Workplace friendships positively impacts productivity

Workplace friendships positively impacts productivity

Most employers would accept that a happy workforce equates to a productive workforce, but new research carried out by suggests many employers are overlooking the value of workplace friendships to their business.

According to the research, 55% of workers say workplace friendships positively impacts on their productivity. Additionally, 79% of workers would like to see their employers do more to proactively encourage workplace friendships and stronger connections between colleagues.

Based on a sample size of 2,770 employees, the survey identified the following benefits of workplace friendships.

Nearly three quarters said it improves their general mood. More than half said it positively impacts productivity.

Just over a third said it influences how they speak about their employer externally.

A little less than a third of workers said it improves their general opinion of their employer.

A little over one in ten staff said it has an influence on how long they stay with the company.

In terms of socialising with colleagues, just over half of employees only socialise with colleagues on special occasions, such as Christmas parties, leaving drinks or retirement drinks.

Less than one in ten socialise with colleagues at least once a week and a further 15% socialise with colleagues at least once a month.

Just 12% socialise with colleagues five times or less per year, while 13% claim to never socialise with colleagues.

A little more than half of employees claim their employers don’t actively encourage socialising with colleagues.

Only 22% of those surveyed have a workplace social or wellness committee; 21% say their employer organises nights out and 5% organise team away days.

Those surveyed outlined a number of practical steps they would like to see introduced by their employer to strengthen relationships between colleagues.

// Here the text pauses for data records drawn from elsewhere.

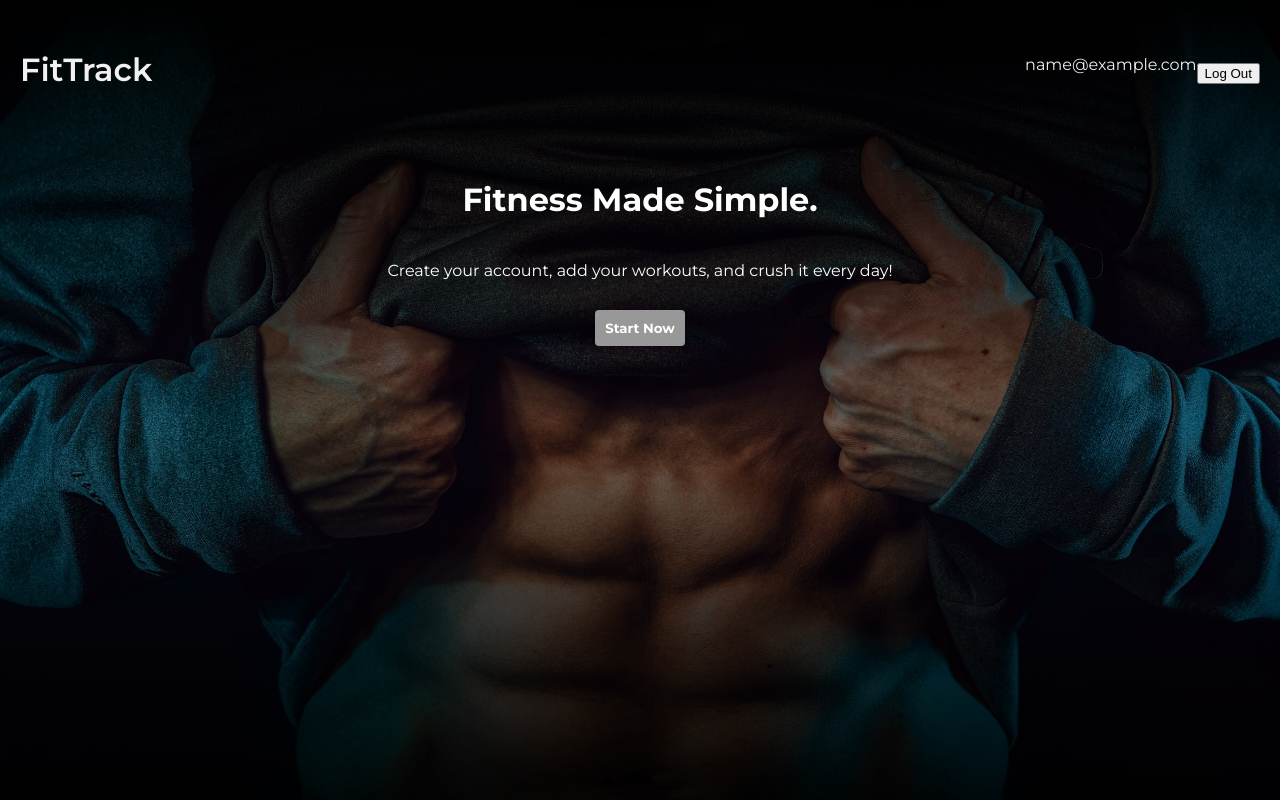
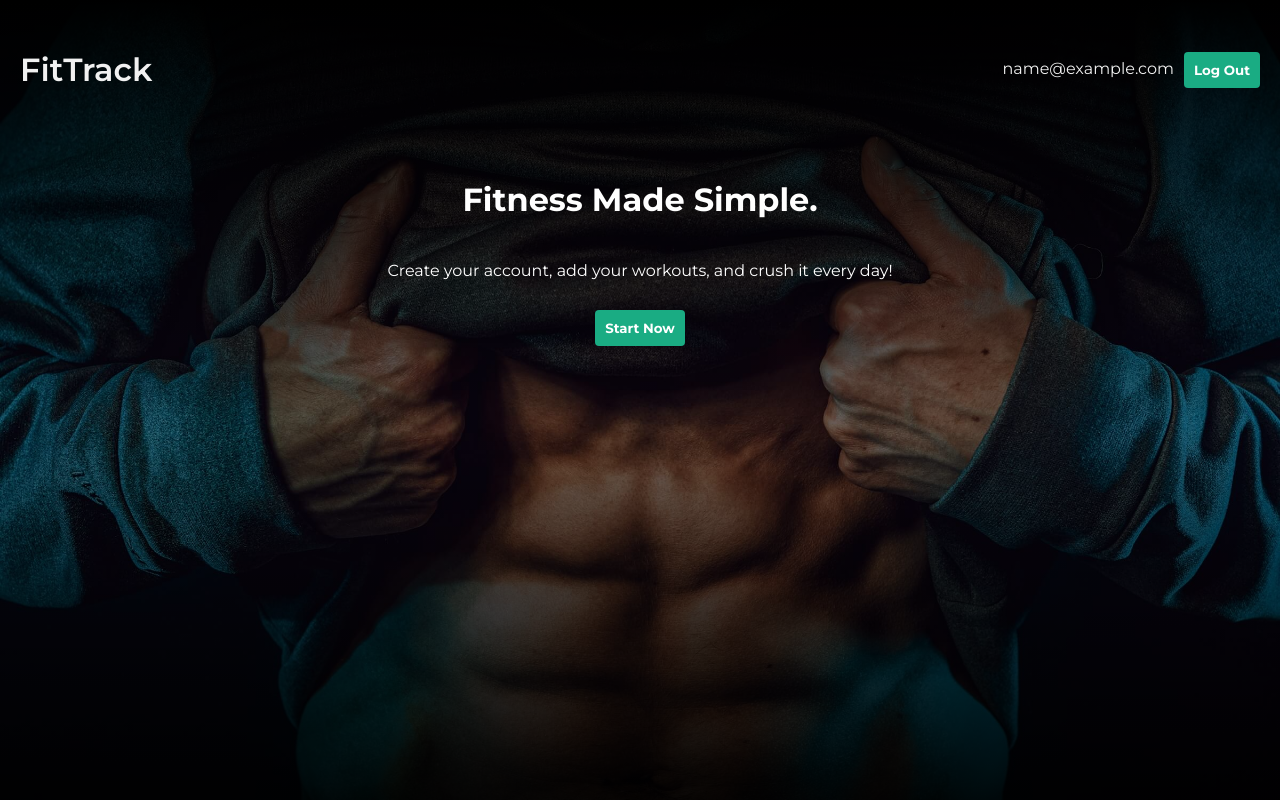
Before and after one commit to sidchopp/mern-workout, a React (Create React App) app in the folder client/: page / in a window 1280 px wide. Shown: the top 800 px of the page. Built offline with nearby package versions, Linux system fonts and the light colour scheme; sample sign-in values are in the browser's storage.

Commit message:
all buttons with same primary color, logout button css added

```diff
--- a/client/src/index.css
+++ b/client/src/index.css
@@ -86,6 +86,18 @@ nav a {
   border-bottom: 2px solid transparent;
 }
 
+nav button {
+  background: var(--primary);
+  border: 0;
+  color: #fff;
+  padding: 10px;
+  font-family: "Montserrat";
+  font-weight: bold;
+  border-radius: 4px;
+  cursor: pointer;
+  margin-left: 10px;
+}
+
 nav a:hover,
 a:focus,
 a:active {
@@ -107,7 +119,7 @@ a:active {
 }
 
 .hero button {
-  background: #989898;
+  background: var(--primary);;
   border: 0;
   color: #fff;
   padding: 10px;
@@ -197,7 +209,7 @@ input {
 }
 
 form button {
-  background: #989898;
+  background: var(--primary);;
   border: 0;
   color: #fff;
   padding: 10px;
```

Nearly seven out of ten staff said they would like to see regular work nights out organised; 28% talked about the creation of a social and wellness committee; and 17% referenced the introduction of a buddy system.

Christopher Paye is the General Manager of Jobs.

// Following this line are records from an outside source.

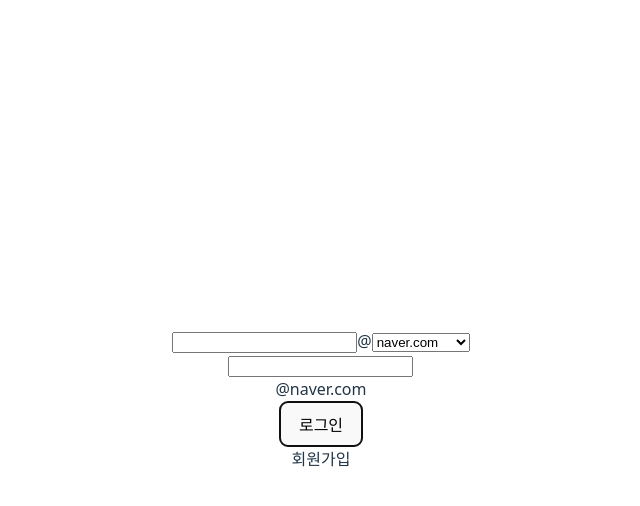
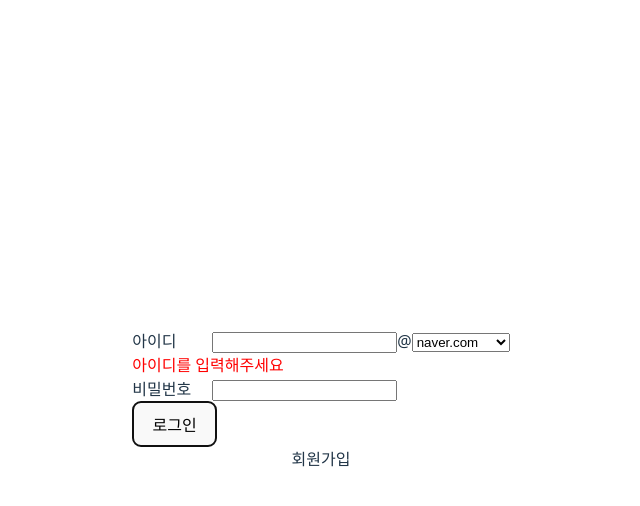
Before and after one commit to tnemnorivnelee/react, a React (Vite) app: page / in a window 1280 px wide. Both pictures are taken after a click on the button "로그인". Shown: the top 506 px of the page, without its empty margins (319-959 px from the left). Built offline with nearby package versions, Linux system fonts and the light colour scheme.

Commit message:
feat: jax 보충 + setstate 객체 사용 시 주의점

```diff
--- a/src/App.jsx
+++ b/src/App.jsx
@@ -15,7 +15,8 @@
   // 두번째 렌더링 호출 때 초기값 완전 무시, set으로 설정된 값으로..
   const [domain, setDomain] = useState('naver.com');
   const [password, setPassword] = useState('');
-  const [fullEmail, setFullEmail] = useState('');
+  const [errors, setErrors] = useState({});
+  // const [fullEmail, setFullEmail] = useState('');
   // 파생상태 가급적 사용하지 않는 것을 추천
 
   const domains = ['naver.com', 'gmail.com', 'hanmail.com', 'kakao.com'];
@@ -24,12 +25,12 @@
 
   const onChangeEmail = (e) => {
     setId(e.target.value);
-    setFullEmail(`${e.target.value}@${domain}`);
+    // setFullEmail(`${e.target.value}@${domain}`);
   };
 
   const onChangeDomain = (e) => {
     setDomain(e.target.value);
-    setFullEmail(`${id}@${e.target.value}`);
+    // setFullEmail(`${id}@${e.target.value}`);
   };
 
   const onChangePassword = (e) => {
@@ -39,13 +40,28 @@
   const fullDomain = `${id}@${domain}`;
 
   const onLogin = () => {
+    if (!id.trim()) {
+      setErrors({ ...errors, idError: '아이디를 입력해주세요' });
+      return;
+    }
+    if (!password.trim()) {
+      setErrors({ passwordError: '비밀번호를 입력해주세요' });
+      return;
+    }
+    setErrors({});
     console.log(fullDomain, password);
   };
 
   return (
     <>
-      <div>
+      <div style={{ textAlign: 'left' }} className='login-form'>
         <div>
+          <label
+            htmlFor='id'
+            style={{ display: 'inline-block', width: '80px' }}
+          >
+            아이디
+          </label>
           <input type='text' value={id} onChange={onChangeEmail} />
           {domain === '' ? null : <span>@</span>}
           <select name='' id='' value={domain} onChange={onChangeDomain}>
@@ -56,9 +72,28 @@
             ))}
             <option value=''>직접입력</option>
           </select>
+          {errors.idError && (
+            <div style={{ color: 'red' }}>{errors.idError}</div>
+          )}
         </div>
-        <input type='password' value={password} onChange={onChangePassword} />
-        <div>{fullDomain}</div>
+        <div>
+          <label
+            htmlFor='password'
+            style={{ display: 'inline-block', width: '80px' }}
+          >
+            비밀번호
+          </label>
+          <input
+            type='password'
+            id='password'
+            value={password}
+            onChange={onChangePassword}
+          />
+        </div>
+        {errors.passwordError && (
+          <div style={{ color: 'red' }}>{errors.passwordError}</div>
+        )}
+        {/* <div>{fullDomain}</div> */}
         <button onClick={onLogin}>로그인</button>
       </div>
       <div>회원가입</div>
```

“Most of us have experienced working in both happy and less-than-happy workplace environments. By extension, we recognise the value of friendship and camaraderie in a high-functioning and happy workplace.

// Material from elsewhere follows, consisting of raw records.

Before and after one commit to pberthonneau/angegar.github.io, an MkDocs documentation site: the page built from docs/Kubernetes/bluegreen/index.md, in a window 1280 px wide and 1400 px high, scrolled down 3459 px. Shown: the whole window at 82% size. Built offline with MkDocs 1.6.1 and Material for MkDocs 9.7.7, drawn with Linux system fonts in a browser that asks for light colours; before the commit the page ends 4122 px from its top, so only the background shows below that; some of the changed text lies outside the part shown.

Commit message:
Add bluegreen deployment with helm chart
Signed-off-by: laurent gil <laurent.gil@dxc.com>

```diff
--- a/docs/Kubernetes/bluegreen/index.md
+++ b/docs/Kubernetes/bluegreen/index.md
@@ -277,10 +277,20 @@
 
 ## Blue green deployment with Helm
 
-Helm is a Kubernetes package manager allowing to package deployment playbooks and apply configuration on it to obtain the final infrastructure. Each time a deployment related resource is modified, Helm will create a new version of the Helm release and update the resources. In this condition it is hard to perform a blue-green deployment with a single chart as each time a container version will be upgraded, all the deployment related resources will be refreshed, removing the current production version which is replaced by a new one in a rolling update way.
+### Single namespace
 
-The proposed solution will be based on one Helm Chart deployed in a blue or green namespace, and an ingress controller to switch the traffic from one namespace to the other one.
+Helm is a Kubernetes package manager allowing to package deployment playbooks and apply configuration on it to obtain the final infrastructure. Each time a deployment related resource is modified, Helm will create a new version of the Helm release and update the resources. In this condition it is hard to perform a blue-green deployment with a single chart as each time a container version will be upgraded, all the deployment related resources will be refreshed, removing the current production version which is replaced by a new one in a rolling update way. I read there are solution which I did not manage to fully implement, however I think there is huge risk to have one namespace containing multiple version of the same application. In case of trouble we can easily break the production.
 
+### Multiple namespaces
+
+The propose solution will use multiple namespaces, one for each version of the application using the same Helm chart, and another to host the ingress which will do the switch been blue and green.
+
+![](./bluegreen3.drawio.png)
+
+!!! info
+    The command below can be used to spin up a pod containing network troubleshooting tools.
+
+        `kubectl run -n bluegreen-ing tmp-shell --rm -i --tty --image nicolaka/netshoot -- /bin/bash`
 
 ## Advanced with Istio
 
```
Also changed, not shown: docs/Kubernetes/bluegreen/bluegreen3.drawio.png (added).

“Strong workplace connections equal greater productivity, less tension, a more collaborative working culture, and greater staff retention. The latter has taken on renewed importance in recent years given the current competition for talent.

“Despite the multitude of very self-apparent benefits, our research suggests that many employers are failing to invest in proactively facilitating workplace socialising or to meet the expectations of their employees looking to develop closer bonds with colleagues,” he said.

Mr Paye believed changes involved minimal investment for employers.

“The good news for employers is that this doesn’t have to be expensive. Sometimes it can be as simple as putting some money behind the bar on a Friday evening or marking a business win or the completion of a project by going for an afterwork drink.

“It doesn’t have to centre around alcohol or nights out, either. More and more businesses have internal social and wellness committees that regularly organise lunchtime walking clubs or summer tag rugby teams.

“As the majority of employees would like to see regular organised work nights out or social events, employers can demonstrate the importance of employee wellbeing within the workplace by facilitating these opportunities,” concluded a statement. analysed the data collected from 2,770 respondents to a survey posted on the website in June 2019.